1146

Sydney rally condemns Aboriginal deaths in custody

Jim McIlroy

Sydney

The July 19 anniversary of the death in custody of Aboriginal woman Rebecca Maher was marked by a march from Hyde Park to Parliament House. The march also protested the recent death of Indigenous man Eric Whittaker, a prisoner in Parklea Prison. The action was organised by the families and the Indigenous Social Justice Association (ISJA).

The rally condemned the continuing killing of Aboriginal people in police and prison custody, with no one ever convicted of these crimes.

A rally called by the Campaign for Democracy in Sri Lanka was held in Federation Square on July 16. Protesters are opposed to the creation of a private medical college, the South Asian Institute of Technology and Medicine.

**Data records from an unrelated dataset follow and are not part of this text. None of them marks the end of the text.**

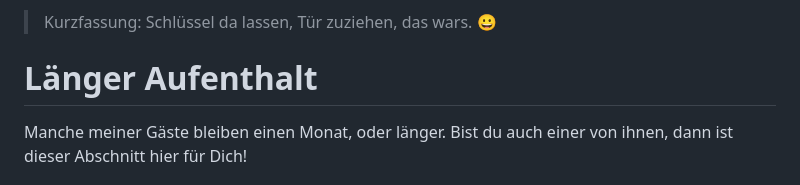
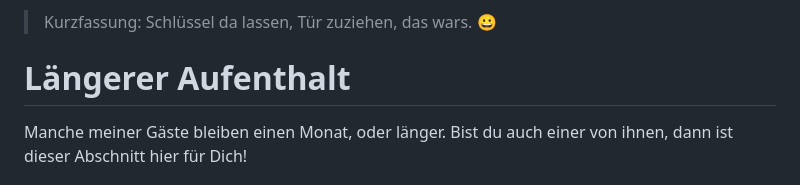
Before and after one commit to NULLzuEINS/thebox-docs, a Markdown page: README.md, the part around the change. Rendered like a GitHub page.

```diff
--- a/README.md
+++ b/README.md
@@ -159,7 +159,7 @@ Mit der [Leipzig MOVE App](https://leipzig-move.de/), bekommt ihr 10 Freifahrten
 
 > Kurzfassung: Schlüssel da lassen, Tür zuziehen, das wars. 😀
 
-# Länger Aufenthalt
+# Längerer Aufenthalt
 
 Manche meiner Gäste bleiben einen Monat, oder länger. Bist du auch einer von ihnen, dann ist dieser Abschnitt hier für Dich!
 
```
Also changed, not shown: icon-192x192.png (added), icon-256x256.png (added), icon-384x384.png (added), icon-512x512.png (added), 4 other files.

The Government Medical Officers Association has called for SAITM to be nationalised.

Speakers condemned police attacks on students, doctors and others protesting against the privatisation of medical education, including when 96 students were injured during a police attack against a demonstration on June 21.

The Cuban Revolution has created international ripples ever since its military victory on January 1, 1959. The United States was quick to recognise the threats to its dominance in Latin America and set out to crush the rebel regime.

In response, the revolution’s leaders took the process rapidly leftwards, socialising property and seeking to help revolutionaries in other countries. The moral and political weight of Cuba’s revolutionaries remains far out of proportion to their economic and military strength.

Cuban moral authority within the Third World of super-exploited countries is absolute. However, the Cuban Revolution has proven a litmus test for the intellectual and moral fibre of socialist currents in the advanced capitalist countries — a test that some have failed.

I can understand Brian Boyd’s frustration concerning the Superannuation Guarantee Scheme (SGS) in “Superannuation: A Generation Betrayed” (Green Left Weekly #1144 and #1145).  The original promise was short on delivery.

He is right to point out the inequity that existed in providing superannuation for workers prior to 1992.

If there is one thing to be wished for, it is “humanity”, the most vital and forgotten word.

Humanity had already died before the time of the Crusades. Humanity had already died before the Thirty Years’ War. Humanity had already died before Hitler proclaimed: “Winners are not judged. Nobody ever checks whether they lied or not”.

One hundred and twenty young people between the ages of 16 and 25 from around Victoria made their way to Parliament House in the first week of July for the YMCA Youth Parliament program. Spending up to four months preparing their bills, students in 20 teams of six presented and debated the issues most important to them. After debating each bill for an hour, each student was allowed a conscience vote.

The 20 bills presented by the Youth Parliament were mostly progressive responses to social issues, with a quarter having an environmental focus.

Residents of the Gronn Place public housing estate in West Brunswick vowed to resist eviction at a community forum on July 15.

Gronn Place residents’ spokesperson Neville, who has lived there for 30 years, said, “We will not let them tear down our homes,” adding that he would chain himself inside his home. “I'm not going anywhere. They’ll have to drag me out.”

About 80 residents and supporters attended the lively community forum, the first since residents received letters that they would be evicted.

Some 150 people gathered at Carriageworks in Redfern on July 17 to launch an exhibition marking the centenary of one of the largest industrial confrontations in Australia’s history.

1917: The Great Strike is a commemorative exhibition featuring archival images, moving footage, oral history excerpts and commissioned artworks depicting this landmark struggle. It is a joint effort by Carriageworks and the City of Sydney, in partnership with the National Film and Sound Archive of Australia (NFSA) and will run until August 27.

Infamous right-wing ideologue Andrew Bolt penned a "column of shame" about Venezuela in the Murdoch media on July 13. The column is a clear example of what might be dubbed "Bolt's Law": anything he writes is the opposite of the truth unless proved otherwise.

Artists and activists have pushed back against English rock band Radiohead, as the band goes ahead with its gig in Tel Aviv.

Two days before the July 19 show, Oscar-nominated filmmaker Mike Leigh condemned Radiohead’s intransigence towards Palestinians.

Pages

Subscribe to 1146